▶ _What is expected_
Could you return each line of the material that has "logo" in it?

*** Opening of Records supplied ***

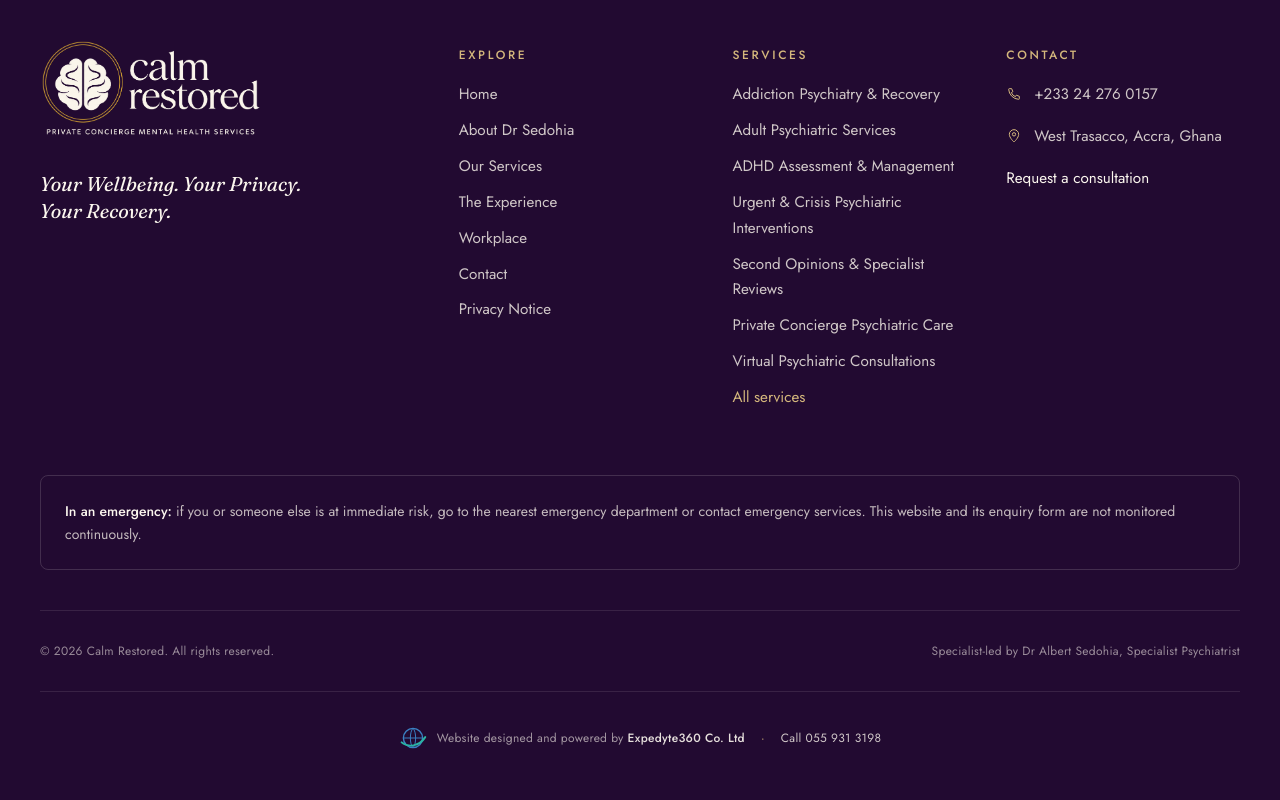
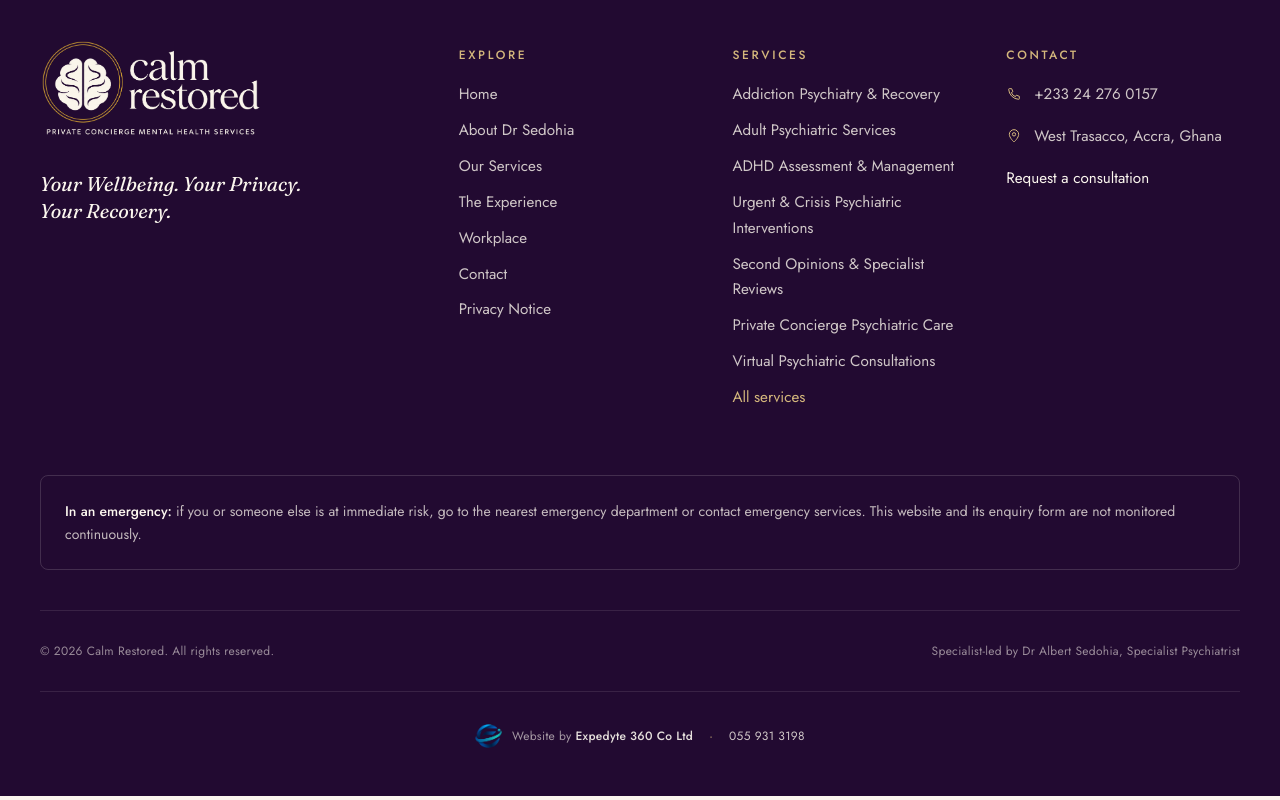
Before and after one commit to kofinyarkopong/calm-restored, a Next.js app: page /about in a window 1280 px wide. Shown: the part 6150-6950 px from the top of the page. Built offline with nearby package versions, Linux system fonts and the light colour scheme; no server answers.

Commit message:
Use Expedyte360 logo in footer

```diff
--- a/src/components/Footer.tsx
+++ b/src/components/Footer.tsx
@@ -62,7 +62,7 @@ export default function Footer() {
         <div className="mt-8 flex flex-col items-center justify-center gap-3 border-t border-ivory/10 pt-8 text-center text-xs tracking-wide text-ivory/60 sm:flex-row sm:gap-4">
           <span className="inline-flex items-center gap-2.5">
             {credit.logo ? (
-              <Image src={credit.logo} alt="" width={28} height={28} className="h-7 w-auto" />
+              <Image src={credit.logo} alt="" width={256} height={228} className="h-6 w-auto" />
             ) : (
               <svg aria-hidden viewBox="0 0 32 32" className="h-7 w-7">
                 <circle cx="16" cy="16" r="11" fill="none" stroke="#3b82c4" strokeWidth="1.6" />
@@ -71,12 +71,12 @@ export default function Footer() {
               </svg>
             )}
             <span>
-              Website designed and powered by <strong className="font-medium text-ivory/90">{credit.name}</strong>
+              Website by <strong className="font-medium text-ivory/90">{credit.name}</strong>
             </span>
           </span>
           <span aria-hidden className="hidden text-gold-light sm:inline">·</span>
           <a href={credit.phoneHref} className="link-underline text-ivory/80 hover:text-ivory">
-            Call {credit.phoneDisplay}
+            {credit.phoneDisplay}
           </a>
         </div>
       </div>
--- a/src/content/site.ts
+++ b/src/content/site.ts
@@ -34,11 +34,11 @@ export const site = {
 
 /** Website credit shown at the foot of every page */
 export const credit = {
-  name: "Expedyte360 Co. Ltd",
+  name: "Expedyte 360 Co Ltd",
   phoneDisplay: "055 931 3198",
   phoneHref: "tel:+233559313198",
   /** Put the logo file in /public/images/brand/ and set its path here, e.g. "/images/brand/expedyte360.png" */
-  logo: null as string | null,
+  logo: "/images/brand/expedyte360-mark.png" as string | null,
 };
 
 export const mainNav = [
```
Also changed, not shown: public/images/brand/expedyte360-mark.png (added).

*** Close of Records supplied ***

▶ _Completed task_
Use Expedyte360 logo in footer
             {credit.logo ? (
-              <Image src={credit.logo} alt="" width={28} height={28} className="h-7 w-auto" />
+              <Image src={credit.logo} alt="" width={256} height={228} className="h-6 w-auto" />
   /** Put the logo file in /public/images/brand/ and set its path here, e.g. "/images/brand/expedyte360.png" */
-  logo: null as string | null,
+  logo: "/images/brand/expedyte360-mark.png" as string | null,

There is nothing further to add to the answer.